The UK Gambling Commission (UKGC) has issued igaming firms 32Red and Platinum Gaming a combined £7.1m in fines over anti-money laundering failures. 

The two Kindred Group subsidiaries have been warned by the UKGC over recent AML and social responsibility failures, with 32Red being fined £4.2m, and Platinum Games to be forced to hand over £2.9m. 

Kindred’s brands were penalised for a range of infractions, including failure to identify gambling sessions where customers may have been at risk of harm, ineffective controls at identifying and protecting problem gamblers and ‘superficial’ customer interactions. 

Platinum  in particular was deemed to have failed to adopt effective policies and procedures to identify multiple accounts held by one person, allowing self-excluded or blocked 32Red customers to access it, and failing to identify and interact with potential problem gamblers.

These latest UKGC fines mark the fourth and fifth charges levied against operators in the UK this year as its Executive Director, Kay Roberts, reminds operators that they must “ensure they protect their customers at all times”. 

She continued: “These failures highlight clearly that both operators failed to interact with customers in a way which minimises the risk of them experiencing harms associated with gambling. 

“Our investigations also showed that policies and procedures were overlooked, both around customer accounts and anti-money laundering practices.
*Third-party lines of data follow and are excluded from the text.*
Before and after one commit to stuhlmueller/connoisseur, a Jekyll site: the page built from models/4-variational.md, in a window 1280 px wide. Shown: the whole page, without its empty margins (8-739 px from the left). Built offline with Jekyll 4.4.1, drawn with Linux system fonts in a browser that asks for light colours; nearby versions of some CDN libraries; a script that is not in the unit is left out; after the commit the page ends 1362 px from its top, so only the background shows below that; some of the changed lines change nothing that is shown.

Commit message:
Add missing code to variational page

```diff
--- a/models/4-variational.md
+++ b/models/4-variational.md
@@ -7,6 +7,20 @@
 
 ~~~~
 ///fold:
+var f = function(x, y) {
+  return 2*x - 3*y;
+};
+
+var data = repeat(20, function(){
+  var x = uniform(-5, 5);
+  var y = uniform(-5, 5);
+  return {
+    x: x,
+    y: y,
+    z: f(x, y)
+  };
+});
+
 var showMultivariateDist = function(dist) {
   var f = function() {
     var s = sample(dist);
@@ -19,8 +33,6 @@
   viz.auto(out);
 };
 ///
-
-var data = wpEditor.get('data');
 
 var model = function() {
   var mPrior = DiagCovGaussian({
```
“Ultimately, it is an example which all gambling operators should take notice of to ensure they protect their customers at all times.”

32Red was found to have failed to implement measures required by legislation, with financial triggers for reviews deemed too high whilst customers subjected to source of funds or source of wealth checks were ‘in most cases’ allowed to continue playing.

Furthermore, the UKGC reported that 32Red had failed to enforce its policies when a customer account was not blocked after an information deadline request had expired, which allowed the customer to gamble £16,280 and lose £8,321 until their account was suspended two weeks later.

The UKGC outlined: “Inappropriate controls allowed significant levels of gambling to take place within a short space of time without the operator knowing anything about customers’ financial situations.”